Hongerige Wolf – Groningen
Solar park and retreat
“Our proposal is a statement against exploitation of fossil fuels, its shape inspired by the abstract schematization of a shockwave from a seismograph.”
A big part of Groningen is currently in a seismic hazard zone, where earthquakes are induced by gas drilling activities. Villages like Hongerige Wolf and Ganzedijk are situated in the peripheries of this hazard zone. Most of the population in Groningen province is upset about the current developments, and the exploitation of the area creates uncertain living conditions. In a time of great sustainable innovations, why do we still choose fossil related solutions which harm the environment and people? We studied a wide range of crossbreeding options, merging sustainability, leisure, art and the polder landscape qualities. In a clear and clean statement against the current situation, this structure could be an example for other sustainable solutions. By including a mixed-use program, this source of energy becomes both a destination and journey in one.

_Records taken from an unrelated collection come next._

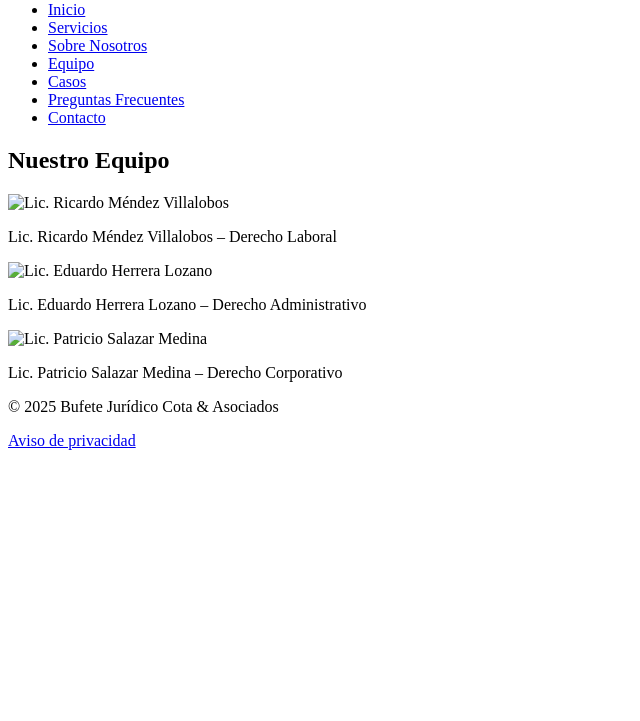
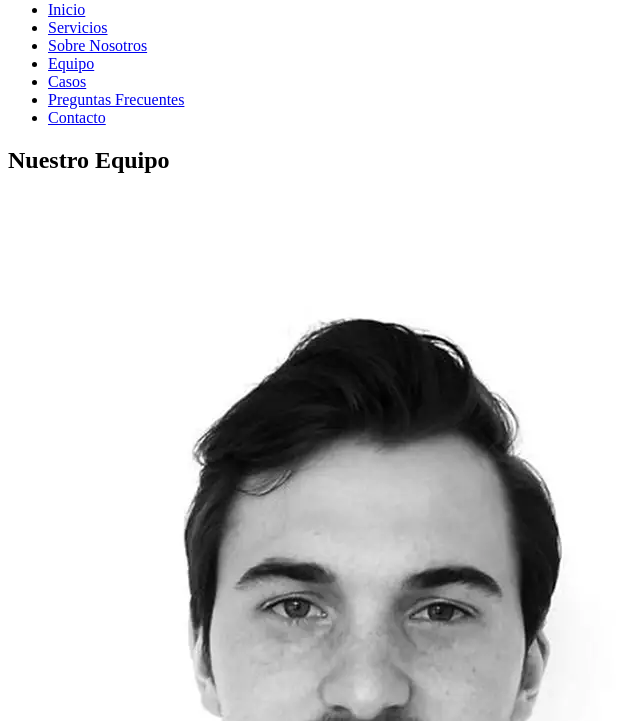
Before and after one commit to jaco20-hue/programacion-web-5to-jaimes, a plain HTML site: page views/equipo.html in a window 1280 px wide. Shown: the part 79-800 px from the top of the page, without its empty margins (0-640 px from the left). Drawn offline with Linux system fonts and the light colour scheme.

Commit message:
Update equipo.html

```diff
--- a/views/equipo.html
+++ b/views/equipo.html
@@ -26,11 +26,11 @@
 
 <section>
   <h2>Nuestro Equipo</h2>
-  <img src="assets/img/abogado3.webp" alt="Lic. Ricardo Méndez Villalobos">
+  <img src="../assets/img/abogado3.webp" alt="Lic. Ricardo Méndez Villalobos">
   <p>Lic. Ricardo Méndez Villalobos – Derecho Laboral</p>
-  <img src="assets/img/abogado2.webp" alt="Lic. Eduardo Herrera Lozano">
+  <img src="../assets/img/abogado2.webp" alt="Lic. Eduardo Herrera Lozano">
   <p>Lic. Eduardo Herrera Lozano – Derecho Administrativo</p>
-  <img src="assets/img/abogado1.webp" alt="Lic. Patricio Salazar Medina">
+  <img src="../assets/img/abogado1.webp" alt="Lic. Patricio Salazar Medina">
   <p>Lic. Patricio Salazar Medina – Derecho Corporativo</p>
 </section>
 
```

The proposal is a statement against exploitation of fossil fuels, its shape inspired by the abstract schematization of a shockwave from a seismograph.
A grand concrete structure will be placed above the dike road as a transition between Ganzedijk and Hongerige Wolf. An interactive experience for pedestrians, cyclists and car drivers as the view becomes more transparent when you pass it at a higher speed, because the beams will be fading.

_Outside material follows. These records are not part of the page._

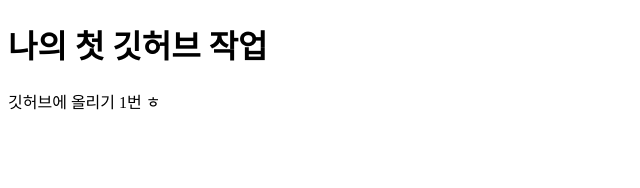
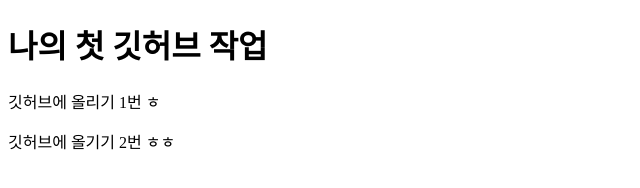
Before and after one commit to a92802017-star/test1, a plain HTML site: page index.html in a window 1280 px wide. Shown: the whole page, without its empty margins (0-640 px from the left). Drawn offline with Linux system fonts and the light colour scheme.

Commit message:
세번째 작업

```diff
--- a/index.html
+++ b/index.html
@@ -8,5 +8,6 @@
 <body>
     <h1>나의 첫 깃허브 작업</h1>
     <p>깃허브에 올리기 1번 ㅎ</p>
+    <p>깃허브에 올기기 2번 ㅎㅎ</p>
 </body>
 </html>
```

The angular direction related to the road provides transparency and views into the surrounding landscape. By its north-south openness the polder landscape is respected, and this open versus closed character is the perfect metaphor for the landscape of Groningen and the Groningers themselves.

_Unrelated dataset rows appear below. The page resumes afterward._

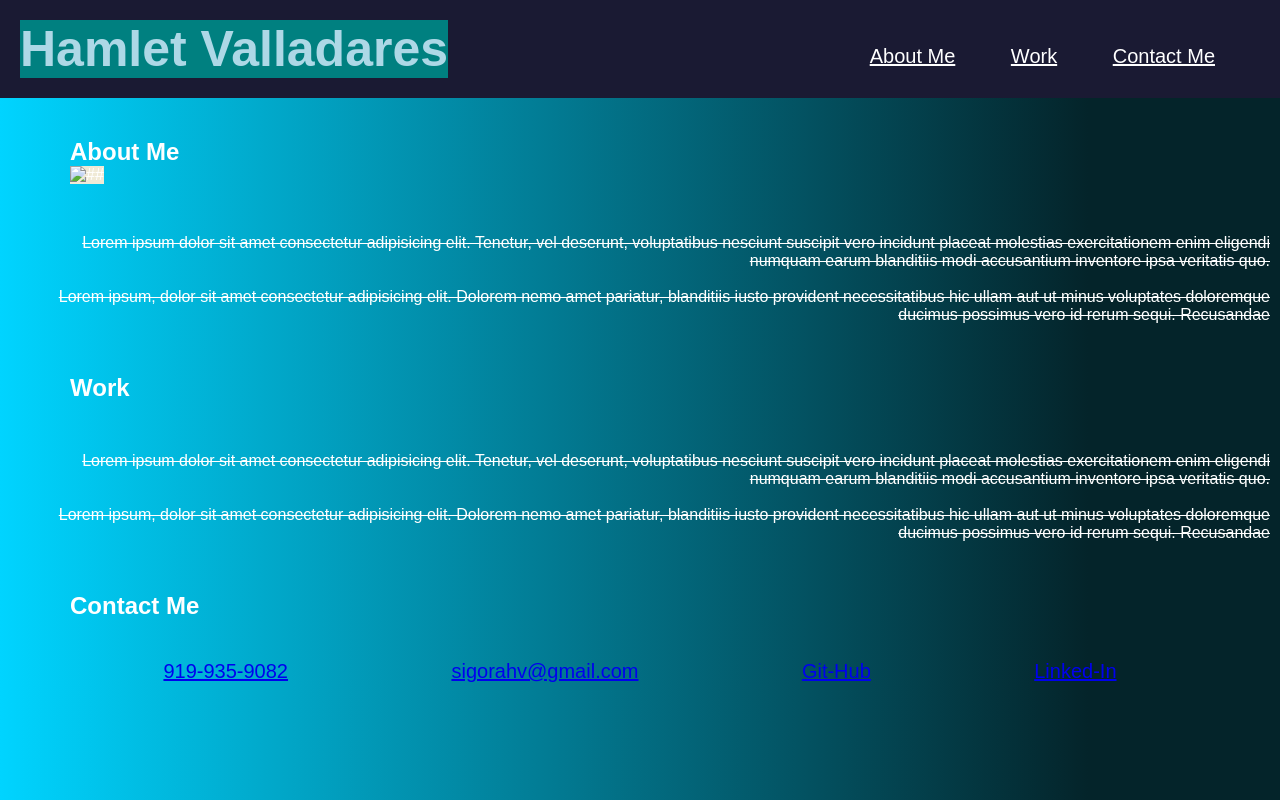
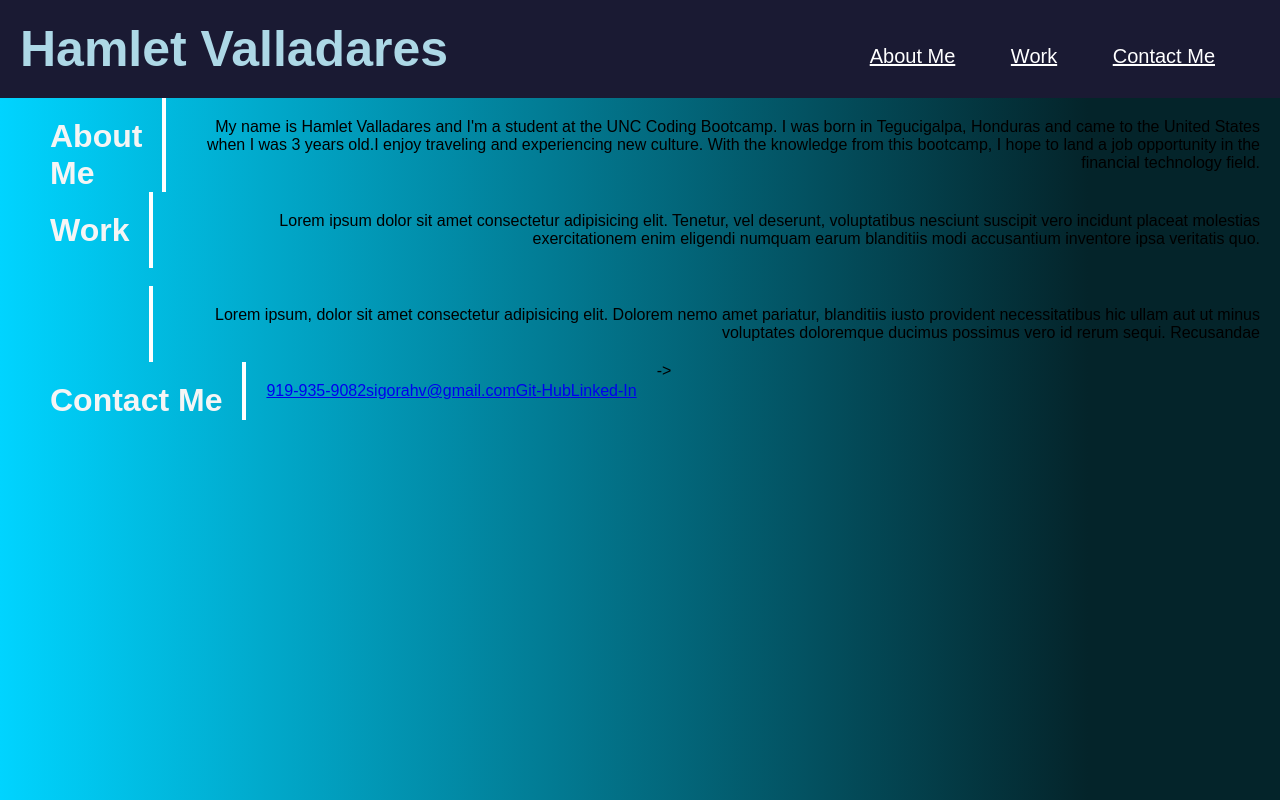
Before and after one commit to UNCValladaresHamlet/Portfolio_HV, a plain HTML site: page index.html in a window 1280 px wide. Drawn offline with Linux system fonts and the light colour scheme.

Commit message:
second commit

```diff
--- /dev/null
+++ b/assets/css/reset.css
@@ -0,0 +1,24 @@
+* {
+    margin: 0;
+    padding: 0;
+    box-sizing: border-box;
+  }
+  html {
+    height: 100%;
+  }
+  body {
+    min-height: 100%;
+    line-height: 1;
+    font-family: sans-serif;
+  }
+  h1, h2, h3, h4, h5, h6 {
+    font-size: 100%;
+  }
+  input, select, option, optgroup, textarea, button,
+  pre, code {
+    font-size: 100%;
+    font-family: inherit;
+  }
+  ol, ul {
+    list-style: none;
+  }
--- a/assets/css/style.css
+++ b/assets/css/style.css
@@ -9,24 +9,23 @@ body{
     background: rgb(0,212,255);
     background: linear-gradient(90deg, rgba(0,212,255,1) 0%, rgba(4,36,42,1) 85%);
 }
+
 .main-header{
     padding: 20px;
-        background:#1a1a33;
+    background:#1a1a33;
 }
 
 #name-box{
     display: inline-block;
     font-size: 50px;
     color:lightblue;
-    background-color:teal;
-}
+    }
 .header-nav {
     font-size: 20px;
     padding-top: 25px;
     margin-right: 20px;
     float: right;
     font-family:Arial, Helvetica, sans-serif;
-
 }
 
 .header-nav ul a{
@@ -34,48 +33,51 @@ body{
     padding: 25px;
     text-decoration:underline;
     color:white;
-   }
-
-figure img {
-    height: 150px;
-    width: 150px;
-    background-color: #f0ead6;
 }
-
-.sidebar{
-    display:flex;
-    flex-direction: column;
-    color:white;
-    text-decoration:solid;
-    padding: 40px 70px;
-}
-
-.main-content{
-    display:flex;
-    flex-direction: column;
-    color:white;
-    text-decoration:line-through;
-    text-align:right;
-    padding: 10px;
+.sidebar {
+    padding: 20px 20px 0 50px;
 
 }
 
-#contact-info ul {
+.sidebar h2{
+    font-weight: bolder;
+    font-size: 2em;
+    justify-content: space-evenly;
+    color:whitesmoke;
+}
+
+.main-content {
+    display: flex;
+    float:center;
+
+}
+
+.main-content p{
+    text-align:right;
+    border-left: white solid 4px;
+    padding: 20px;
+}
+
+#contact-info {
+    border-left: white solid 4px;
+    padding: 20px;
+}
+
+#contact-info ul{
     display:flex;
-    flex-direction: row;
-    justify-content:space-evenly;
-    font-size: 20px;
+    align-content: center;
 
 }
 
 .header-nav a:hover{
     color:lightblue;
     background-color: white;
+    border-radius: 25px 100px;
 }
 
 #contact-info a:hover{
-    color:yellowgreen;
-}
+    color:lightblue;
+    }
 /* a:visited{color:red; */
 /* } */
 
--- a/index.html
+++ b/index.html
@@ -3,7 +3,7 @@
 <head>
     <meta charset="UTF-8">
     <meta http-equiv="X-UA-Compatible" content="IE=edge">
-    <meta name="viewport" content="width=device-width, initial-scale=1.0">
+    <meta name="viewport" content="width=device-width, initial-scale=1    <    <link rel="stylesheet" href="./assets/css/reset.css">
     <link rel="stylesheet" href="./assets/css/style.css">
     <title>Portfolio</title>
     <!-- Title of Landing Page  -->
@@ -14,46 +14,41 @@
     <!--Added nav tag About me, Work, Contact me, Resume  -->
         <nav class="header-nav">
             <ul>
-     <!-- The href attribute will contain a “path,” or information about where the link should take the user when they click on it.Between the opening and closing <a> tags, add the text for what you want the link to say. "#" means links that allow a user to jump around on the same page -->
-              <a href="#">About Me</a>
-              <a href="#">Work</a>
-              <a href="#">Contact Me</a>
+              <a href="#about-me">About Me</a>
+              <a href="#work">Work</a>
+              <a href="#contact-me">Contact Me</a>
             </ul>
         </nav>  <!--End of nav-->
     </header>
-
-    <!-- main element; contains all of the primary content that is unique to that page  -->
-    <!-- About Me -->
     <main>
         <section>
-            <aside class="sidebar" id="about-me">
-            <h2>About Me</h2>
-                <figure>
-                    <img src="./assets/images/monkey.jp" alt="##"/>
-                </figure>
-            </aside>
         <!-- About Me Paragraph Content  -->
             <div class="main-content">
-                <p>Lorem ipsum dolor sit amet consectetur adipisicing elit. Tenetur, vel deserunt, voluptatibus nesciunt suscipit vero incidunt placeat molestias exercitationem enim eligendi numquam earum blanditiis modi accusantium inventore ipsa veritatis quo. </p><br>
-                <p>Lorem ipsum, dolor sit amet consectetur adipisicing elit. Dolorem nemo amet pariatur, blanditiis iusto provident necessitatibus hic ullam aut ut minus voluptates doloremque ducimus possimus vero id rerum sequi. Recusandae</p>
+                <div class="sidebar" id="about-me">
+                    <h2>About Me</h2>
+                </div>
+                <p class="right-side">My name is Hamlet Valladares and I'm a student at the UNC Coding Bootcamp. I was born in Tegucigalpa, Honduras and came to the United States when I was 3 years old.I enjoy traveling and experiencing new culture. With the knowledge from this bootcamp, I hope to land a job opportunity in the financial technology field.</p>
             </div>
         </section>
         <section>
-            <aside class="sidebar" id="work">
-            <h2>Work</h2>
-            </aside>
       <!--Work paragraph content-->
             <div class="main-content">
-                <p>Lorem ipsum dolor sit amet consectetur adipisicing elit. Tenetur, vel deserunt, voluptatibus nesciunt suscipit vero incidunt placeat molestias exercitationem enim eligendi numquam earum blanditiis modi accusantium inventore ipsa veritatis quo. </p><br>
-                <p>Lorem ipsum, dolor sit amet consectetur adipisicing elit. Dolorem nemo amet pariatur, blanditiis iusto provident necessitatibus hic ullam aut ut minus voluptates doloremque ducimus possimus vero id rerum sequi. Recusandae</p>
+                <div class="sidebar" id="work">
+                    <h2>Work</h2>
+                </div>
+                <div class="right-side">
+                    <p>Lorem ipsum dolor sit amet consectetur adipisicing elit. Tenetur, vel deserunt, voluptatibus nesciunt suscipit vero incidunt placeat molestias exercitationem enim eligendi numquam earum blanditiis modi accusantium inventore ipsa veritatis quo. </p><br>
+                    <p>Lorem ipsum, dolor sit amet consectetur adipisicing elit. Dolorem nemo amet pariatur, blanditiis iusto provident necessitatibus hic ullam aut ut minus voluptates doloremque ducimus possimus vero id rerum sequi. Recusandae</p>
+                </div>
             </div>
         </section>
         <section>
-            <aside class="sidebar" id="contact-me">
-            <h2>Contact Me</h2>
-            </aside>
+            <div class="main-content">
+                <div class="sidebar" id="contact-me">
+                    <h2>Contact Me</h2>
+                </div>
       <!-- Contact Me Section  -->
-            <div id="contact-info">
+                <section class= "right-side" id="contact-info">
                 <ul>
                     <a href="#">919-935-9082</a>
                     <a href="#">sigorahv@gmail.com</a>
@@ -61,6 +56,10 @@
                     <a href="https://www.linkedin.com/in/hamlet-valladares-1946631a8/">Linked-In</a>
               <!--#######-->
                 </ul>
+                </section>
+->
+                </ul>
+                </section>
             </div>
         </section>
     </main>
```
Also changed, not shown: 1 other file.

The structure will contain 9.100 m2 of solar panels, providing enough energy for 150 households of approximately four persons each year. This covers Hongerige Wolf and Ganzedijk, enough energy remains for other purposes. The panels in between the structure will be orientated in a northsouth direction to provide optimal conditions for the sun. By lift ing the solar panels, the soil beneath it still can be used. It can provide shelter, but still is transparent. A sustainable solar park arises.
This grand structure can be a place to rest and relax, as it will house a retreat with 25 pods that emphasize the abundance of silence. This retreat literally feels like it’s at the end of the world, as the road ends at the Dutch border and from the pods there is only green in sight. The area is known to attract artists, and the pods could off er them a great studio workplace as well.
Naturally, the retreat is powered by the solar panels as well.
But as a shockwave is pulsating, the program can easily be alternated by activity. For instance, the Hongerige Wolf festival in July draws an audience that seeks an artistic thrill and the structure can be easily included in the festival program.
All in all, this structure will be a source of clean solar energy, an artwork highlighting the open versus closed character of Groningen, with a mixed-use program of silence and activity at the border of the Netherlands.
Roy Plevier, Sanne Knoben.
Research, PrixDeRome, 35.000 m², Groningen, Solarenergypark, Netherlands.